Tennis

In a rare all-teen final, Raducanu will meet Fernandez.

Raducanu defeated Greek 17th seed Maria Sakkari 6-1, 6-4 to become the first qualifier to ever reach a Grand Slam final and the youngest Slam finalist in 17 years.

On Thursday at the US Open, British 18-year-old qualifier Emma Raducanu and Canadian 19-year-old Leylah Fernandez made incredible runs to their historic maiden Grand Slam finals.

Raducanu defeated Greek 17th seed Maria Sakkari 6-1, 6-4 to become the first qualifier to ever reach a Grand Slam final and the youngest Slam finalist in 17 years.

Raducanu stated, “I’m in the final and I can’t believe it.”

Fernandez, a 73rd-ranked left-hander, defeated second-seeded Aryna Sabalenka of Belarus 7-6 (7/3), 4-6, 6-4 to win her third Open match against a top-five opponent, a feat not accomplished since Serena Williams at Wimbledon in 2012.

“I can now say that I’ve done a pretty decent job of realizing my ambitions,” Fernandez remarked.

The teen prodigies will battle Saturday at Arthur Ashe Stadium in a real-life fairy-tale epic, with one of them claiming her maiden Grand Slam title.

“Is there something to look forward to?” Raducanu explained. “I’m a qualifier, so there’s no pressure on me on paper,” she says.

It’s the first Slam final involving teens since Williams, then 17, beat Martina Hingis, then 18, in the 1999 US Open, and only the eighth all-teen Slam final in Open history (since 1968).

“All I want to do is play in a championship,” Fernandez said. “I’m going to bask in the glory of my win and worry about it later.”

Raducanu is the youngest Slam finalist since Maria Sharapova won Wimbledon at the age of 17 in 2004.

After unranked Kim Clijsters came out of retirement and won the 2009 US Open, she became only the second woman ranked outside the top 100 to reach a US Open final.

“I wasn’t thinking about anyone else except myself today,” Raducanu explained.

Raducanu is attempting to become the first British woman to win a Grand Slam championship since Virginia Wade won Wimbledon in 1977 and the US Open in 1968.

Wade and Tim Henman, a British legend, were also present.

“Tim is a huge inspiration,” Raducanu stated. “He’s been guiding me and urging me to focus on one point at a time.

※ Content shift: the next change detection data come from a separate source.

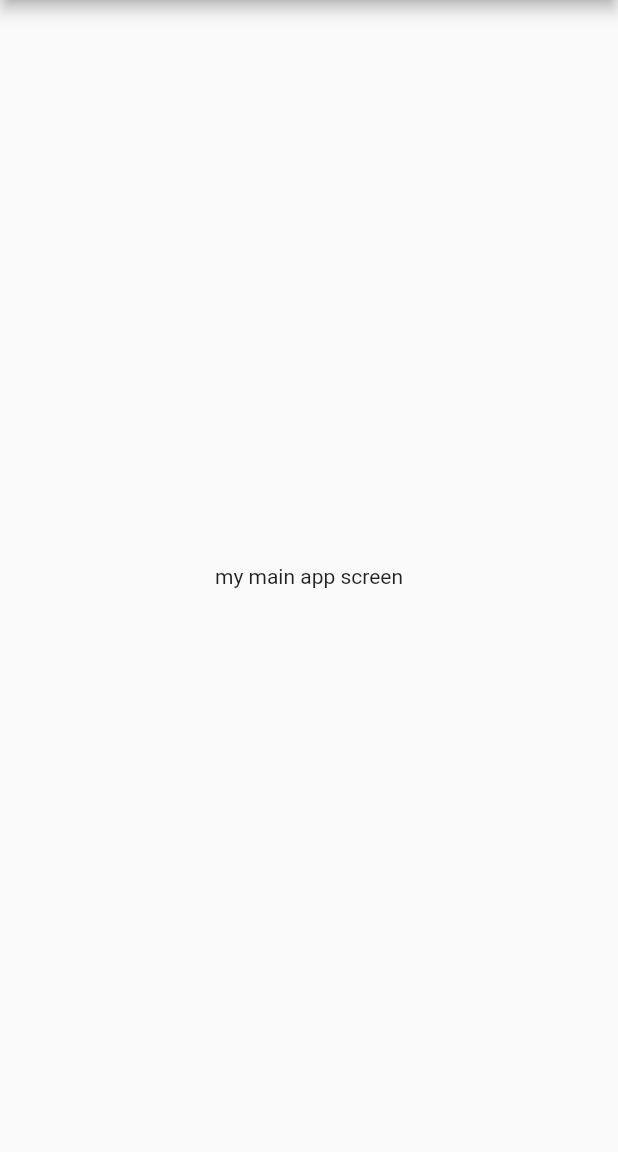
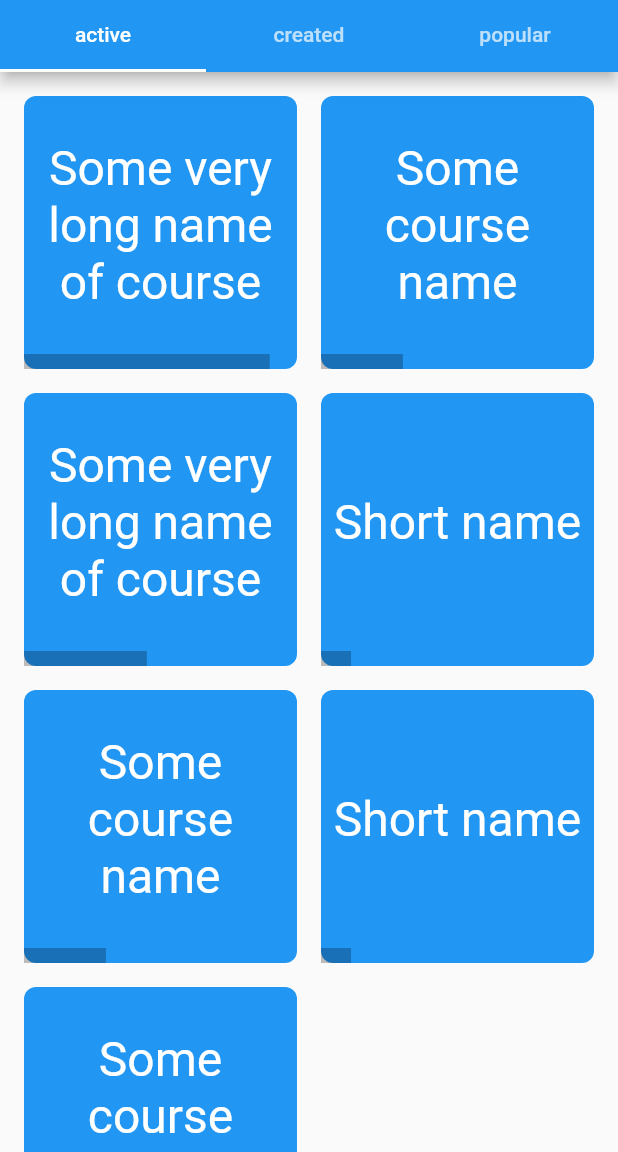
Before and after one commit to tenhobi/flashcards, a Flutter app: the MainScreen screen opened directly, on a phone screen of 412 x 824 dp, the part 84-1236 px from its top. Run offline on Flutter 3.47's test engine with Material 2 defaults, Android fonts, the phone set to English and light mode, and no system bars; missing offline and left inert: angular.

Commit message:
Init home page

```diff
--- /dev/null
+++ b/flutter/lib/src/course_list_item.dart
@@ -0,0 +1,50 @@
+import 'package:flutter/material.dart';
+import 'package:meta/meta.dart';
+
+class CourseListItem extends StatelessWidget {
+  final String name;
+  final double percentage;
+
+  CourseListItem({@required this.name, this.percentage = 0.0});
+
+  @override
+  Widget build(BuildContext context) {
+    return new Container(
+        decoration: new BoxDecoration(
+          borderRadius: new BorderRadius.all(new Radius.circular(8.0)),
+          color: Theme.of(context).primaryColor,
+        ),
+        margin: new EdgeInsets.all(8.0),
+        child: new Column(
+          children: <Widget>[
+            new Expanded(
+              child: new Center(
+                child: new Text(
+                  name,
+                  textAlign: TextAlign.center,
+                  style: new TextStyle(
+                    color: Colors.white,
+                    fontSize: 32.0,
+                  ),
+                ),
+              ),
+            ),
+            new Container(
+              decoration: new BoxDecoration(
+                borderRadius: new BorderRadius.vertical(bottom: new Radius.circular(8.0)),
+              ),
+              height: 10.0,
+              alignment: Alignment.centerLeft,
+              child: new FractionallySizedBox(
+                widthFactor: percentage,
+                child: new Container(
+                  decoration: new BoxDecoration(
+                    color: const Color(0x40000000),
+                  ),
+                ),
+              ),
+            ),
+          ],
+        ));
+  }
+}
--- /dev/null
+++ b/flutter/lib/src/courses_list.dart
@@ -0,0 +1,35 @@
+import 'package:flutter/material.dart';
+import 'package:flashcards_flutter/src/course_list_item.dart';
+
+class CoursesList extends StatefulWidget {
+  @override
+  State<StatefulWidget> createState() => new _CoursesListState();
+}
+
+// ignore: mixin_inherits_from_not_object
+class _CoursesListState extends State<CoursesList> with SingleTickerProviderStateMixin {
+  final List<List<dynamic>> names = [
+    ['Some very long name of course', 0.9],
+    ['Some course name', 0.3],
+    ['Some very long name of course', 0.45],
+    ['Short name', 0.11],
+    ['Some course name', 0.3],
+    ['Short name', 0.11],
+    ['Some course name', 0.3],
+  ];
+
+  @override
+  Widget build(BuildContext context) {
+    // TODO: set up builder to Firebase?
+    return new GridView.count(
+      crossAxisCount: 2,
+      children: new List.generate(
+          names.length,
+          (int index) => new CourseListItem(
+                name: names[index][0],
+                percentage: names[index][1],
+              )),
+      padding: new EdgeInsets.all(8.0),
+    );
+  }
+}
--- a/flutter/lib/src/main_screen.dart
+++ b/flutter/lib/src/main_screen.dart
@@ -1,16 +1,32 @@
+import 'package:flutter/material.dart';
+
+import 'package:flashcards_flutter/src/courses_list.dart';
 import 'package:flashcards_flutter/src/custom_drawer.dart';
-import 'package:flutter/material.dart';
 
 class MainScreen extends StatelessWidget {
   @override
   Widget build(BuildContext context) {
-    return new Scaffold(
-      drawer: new CustomDrawer(),
-      appBar: new AppBar(
-        title: new Text('flashcards'),
-      ),
-      body: new Center(
-        child: new Text('my main app screen'),
+    return new DefaultTabController(
+      length: 3,
+      child: new Scaffold(
+        drawer: new CustomDrawer(),
+        appBar: new AppBar(
+          title: new Text('flashcards'),
+          bottom: new TabBar(
+            tabs: [
+              new Tab(text: 'active'),
+              new Tab(text: 'created'),
+              new Tab(text: 'popular'),
+            ],
+          ),
+        ),
+        body: new TabBarView(
+          children: [
+            new CoursesList(),
+            new CoursesList(),
+            new CoursesList(),
+          ],
+        ),
       ),
     );
   }
```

You can’t get ahead of yourself and must stay in the now.”

Fernandez, who turned 19 on Monday, had already defeated defending champion Naomi Osaka and fifth-seeded Elina Svitolina before falling to Sabalenka, 23.

“I had possibilities, but I didn’t take advantage of them when they were most important,” Sabalenka remarked. “I didn’t have a good game. She was well-deserving of the victory.”

 

Raducanu might become the first US Open champion since Serena Williams in 2014 to not drop a set.

Raducanu survived three break points in her first serve game before breaking for a 2-0 lead. Sakkari double faulted to give the teenager a 4-0 lead, and she won the first set in 36 minutes with to Sakkari’s 17 unforced errors.

Raducanu advanced after 84 minutes on an overhead smash after an inaccurate Sakkari forehand in the third game of the second set gave her the only break she needed.

‘YEARS OF EXPERIENCE’

In the tie-breaker, Fernandez, who had never advanced past the third round in her previous six Slam appearances, demonstrated the mental toughness that her father-coach Jorge had emphasized.

With a wide-open court, Sabalenka missed a forehand to give Fernandez a 3-2 lead. After that, the teen never trailed, winning the final four points to take the first set in 53 minutes.

Fernandez described her mental toughness as “years and years of struggle, tears, blood, and sacrifice.”

When the Ashe stadium music director took the stage, the crowd erupted in applause when she performed the Eric Clapton song “Layla.”

“I have no idea how I won,” Fernandez admitted. “I’d attribute it to the New York crowd. They came to my aid. They were rooting for me. They didn’t give up.”

In the ninth game, Fernandez blasted a forehand long, surrendering a break, and Sabalenka held at love to clinch the second set.

With the match on the line, Sabalenka crumbled in the third, issuing back-to-back double faults to 0-40 and sending a forehand long — her 52nd unforced error — to succumb after two hours and 21 minutes.

“I’m not sure how that last point came in, but I’m glad it did, and I’m glad I’m in the finals,” Fernandez said.

ADVERTISMENT

Related Articles

Leave a Reply

Your email address will not be published. Required fields are marked *

Back to top button